Haiti is just the latest in a series of countries — Indonesia, Pakistan, Iran, China and India — to be struck by a major earthquake in recent years. But lessons learned from other quakes could help the Western Hemisphere's poorest nation emerge in better shape than before.
"The Chinese term for disaster is two characters — crisis and opportunity — and many people have to see the actual extent of exposure before they are willing to make changes,'' says Louise Comfort, an expert on disaster response at the University of Pittsburgh. "After the 2004 earthquake and tsunami in Aceh, it was so terrible people realized they were better working together than fighting one another.''
Aceh, Indonesia — then wracked by civil war — is now largely at peace and 127,000 homes have been rebuilt to tough new standards.
As horrific as conditions are, Haiti is fortunate to be just 800 miles from the United States and its vast civilian and military resources. Within a day of Tuesday's quake, supplies were on their way as American teams set up a temporary control tower at the Port-Au-Prince airport to handle the crush of humanitarian flights.
Unlike other recent earthquakes, this one struck a nation's capital, damaging or destroying what few government resources there were. The inability of Haiti's government to respond puts a huge burden on international agencies, which must get food, medicine and other aid to victims despite blocked roads and widespread power outages.
"We need to do the first things first, get through the first two weeks,'' said former President Bill Clinton, the U.N. special envoy to Haiti. "And there has to be very close coordination between the United States military and any other military assets we have.''
In coming days, aid workers might also heed a report by ALNAP, a consortium of humanitarian organizations, titled, "Learning From Earthquake Relief and Recovery Operations."
Don't prolong the relief phase, the immediate aftermath of a quake when the goal is to save lives and reduce suffering.
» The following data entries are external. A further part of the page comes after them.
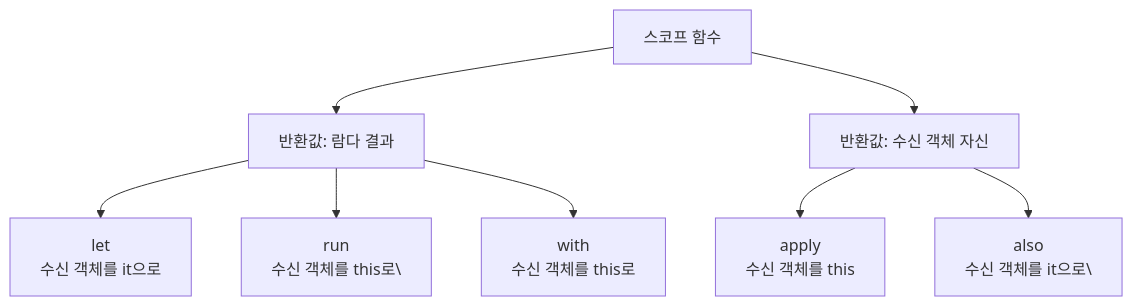
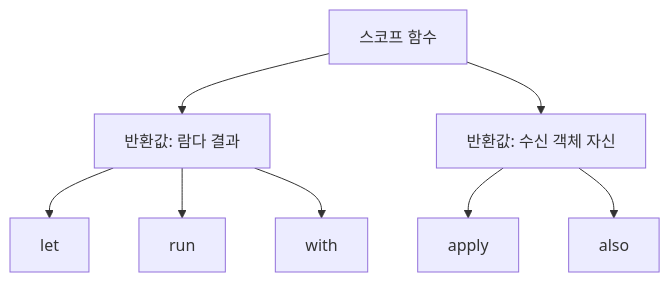
The second of 3 diagrams in _posts/kotlin/2026-05-02-java-to-kotlin.md (yjkim2015/yjkim2015.github.io), drawn with Mermaid before and after one commit. The commit also changed other lines of this file and 217 other files, not shown here.

First line of the commit message:
Mermaid 크기 수정: useMaxWidth:true + SVG max-width:100% + 라벨 축소

````diff
--- a/_posts/kotlin/2026-05-02-java-to-kotlin.md
+++ b/_posts/kotlin/2026-05-02-java-to-kotlin.md
@@ -236,10 +236,10 @@
 ```mermaid
 graph TD
     ScopeFn["스코프 함수"] --> LambdaResult["반환값: 람다 결과"]
     ScopeFn --> ReceiverResult["반환값: 수신 객체 자신"]
-    LambdaResult --> Let["let\n수신 객체를 it으로\n"]
-    LambdaResult --> Run["run\n수신 객체를 this로\"]
-    LambdaResult --> With["with\n수신 객체를 this로"]
-    ReceiverResult --> Apply["apply\n수신 객체를 this"]
-    ReceiverResult --> Also["also\n수신 객체를 it으로\"]
+    LambdaResult --> Let["let"]
+    LambdaResult --> Run["run"]
+    LambdaResult --> With["with"]
+    ReceiverResult --> Apply["apply"]
+    ReceiverResult --> Also["also"]
 ```
````
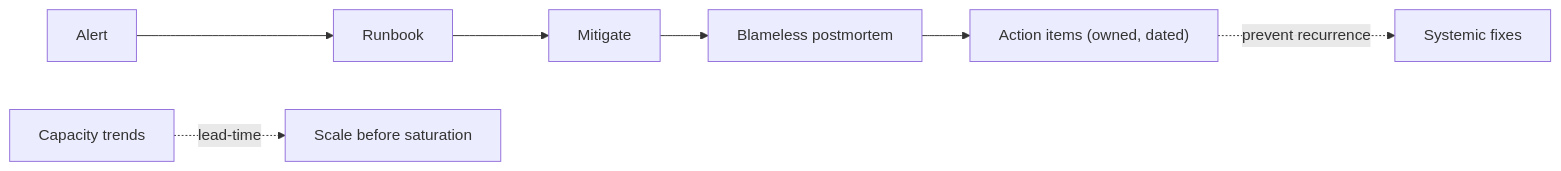
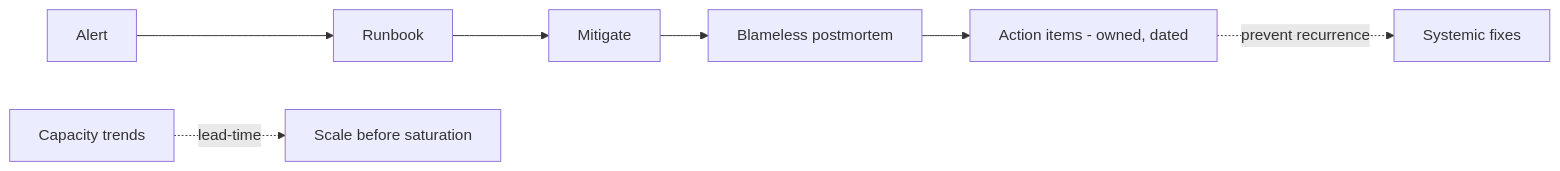
One commit to RIT-MESH/system-design-mastery changed the diagram in docs/08-observability/04-on-call-runbooks-postmortems.md. Above: the diagram before and after it, drawn with Mermaid. The commit also changed 139 other files, not shown here.

First line of the commit message:
Fix Mermaid parse errors: replace parentheses in node labels across 140 files

````diff
--- a/docs/08-observability/04-on-call-runbooks-postmortems.md
+++ b/docs/08-observability/04-on-call-runbooks-postmortems.md
@@ -34,10 +34,10 @@
 ```mermaid
 %% created-for: system-design-mastery
 flowchart LR
   Alert["Alert"] --> RB["Runbook"]
   RB --> Mit["Mitigate"]
   Mit --> PM["Blameless postmortem"]
-  PM --> AIs["Action items (owned, dated)"]
+  PM --> AIs["Action items - owned, dated"]
   AIs -.prevent recurrence.-> System["Systemic fixes"]
   Cap["Capacity trends"] -.lead-time.-> Scale["Scale before saturation"]
 ```
````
After the Indonesian disaster, economic recovery was delayed because even people who had jobs stopped going to work and instead stood in line "each day to sign up for different items from different donors,'' the report says.
In contrast, a well-run relief effort can end fairly quickly. Within 24 hours of the 2003 Iranian quake, all of the homeless had been sheltered in 70,000 tents.
Don't overstate the risk of disease. Despite a popular perception, outbreaks of cholera and other communicable diseases are rare after disasters.
"The problem with basing actions on myths is that resources that could be better used for dealing with real problems are frittered away on imaginary ones,'' the report says. Although there was no confirmed case of cholera in Aceh, an immunization campaign targeted 160,000 people with expensive oral vaccines.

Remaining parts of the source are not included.